2020 Resources – TED Talks for Enhanced Understanding

Those of you who have participated in leadership 2020 know how much I am a fan of TED (Technology, Entertainment and Design) talks. If you are unfamiliar with TED, all you really need to know is that this is a platform, created by a non-profit organization, in which leading thinkers and activists are invited to give the best talk of their lives on something that matters to them and that could benefit the world, in 18 minutes or less (most are between 10 and 18 minutes). In addition to global TED conferences with prominent speakers, there are hundreds of independently run TEDx gatherings that have a similar intention. TED curates the best talks and presents them as TED talks. You can search for specific topics or follow recommended playlists. There are three things I particularly love about TED talks: I am introduced to interesting people and topics in a bite-size chunk of time; I learn from how people present ideas as well as what they present (e.g. through storytelling); I can view talks outside of my primary field of interest which stimulates my creative thinking (the value of obliquity).

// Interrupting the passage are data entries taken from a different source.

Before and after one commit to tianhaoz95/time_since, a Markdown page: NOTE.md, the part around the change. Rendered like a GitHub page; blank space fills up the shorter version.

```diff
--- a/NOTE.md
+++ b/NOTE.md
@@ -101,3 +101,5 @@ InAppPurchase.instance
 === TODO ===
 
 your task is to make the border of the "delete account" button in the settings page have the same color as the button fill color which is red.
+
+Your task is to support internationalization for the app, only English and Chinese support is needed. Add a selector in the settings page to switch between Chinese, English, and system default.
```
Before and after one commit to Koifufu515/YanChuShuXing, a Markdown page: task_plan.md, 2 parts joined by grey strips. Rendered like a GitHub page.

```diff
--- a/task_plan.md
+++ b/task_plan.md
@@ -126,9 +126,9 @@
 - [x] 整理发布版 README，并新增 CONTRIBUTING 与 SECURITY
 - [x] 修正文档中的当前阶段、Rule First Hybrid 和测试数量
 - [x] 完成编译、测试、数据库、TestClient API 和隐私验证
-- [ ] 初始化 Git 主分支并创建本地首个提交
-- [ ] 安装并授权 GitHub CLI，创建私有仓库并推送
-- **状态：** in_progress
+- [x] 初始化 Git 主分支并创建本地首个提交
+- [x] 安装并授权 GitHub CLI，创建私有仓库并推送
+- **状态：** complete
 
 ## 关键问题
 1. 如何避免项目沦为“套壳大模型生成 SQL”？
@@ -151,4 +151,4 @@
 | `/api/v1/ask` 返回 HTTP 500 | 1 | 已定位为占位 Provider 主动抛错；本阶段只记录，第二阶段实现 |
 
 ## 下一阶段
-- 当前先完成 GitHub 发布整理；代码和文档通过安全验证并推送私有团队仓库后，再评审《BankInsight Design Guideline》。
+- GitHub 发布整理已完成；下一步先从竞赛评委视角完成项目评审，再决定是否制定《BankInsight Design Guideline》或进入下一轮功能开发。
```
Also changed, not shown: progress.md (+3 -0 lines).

Here are a few wonderful talks that might help to uncover, understand or further challenge our hidden biases and beliefs – more yoga for the mind!

Bryan Stevenson:
We Need to Talk About an Injustice

Bryan Stevenson is a public-interest lawyer who works with the poor, incarcerated and condemned in the United States. He’s the founder and executive director of the Equal Justice Initiative (http://www.eji.org) and they have won legal challenges to eliminate excessive and unfair sentencing, exonerate innocent prisoners on death row, confront abuse of the incarcerated and the mentally ill, and aid children who have been prosecuted as adults – throughout the US.

“In this engaging and personal talk — with cameo appearances from his grandmother and Rosa Parks — human rights lawyer Bryan Stevenson shares some hard truths about America’s justice system, starting with a massive imbalance along racial lines: a third of the country’s black male population has been incarcerated at some point in their lives. These issues, which are wrapped up in America’s unexamined history, are rarely talked about with this level of candor, insight and persuasiveness.”

 Although the talk focuses on the US system – which is markedly different than the Canadian justice system – there are underlying themes that confront us in Canada. Most notable is the over-representation of Aboriginal people, the poor and people with mental illness and addictions in the justice system. This is a beautiful talk that can encourage empathy for those who are most marginalized in our communities

Verna Myers:
How To Overcome our Biases? Walk Boldly Towards Them

Vernā Myers is a diversity consultant and “recovering lawyer” and leads an organization that breaks down barriers of race, gender, ethnicity and sexual orientation in workplaces. She is also the author of Moving Diversity Forward: How to Go from Well-Meaning to Well-Doing.

“Myers encourages us to recognize our own biases in order to actively combat them, emphasizing a “low guilt, high responsibility” philosophy. In her work she points to her own inner biases, because, as she says, ‘People relax when they know the diversity lady has her own issues.’”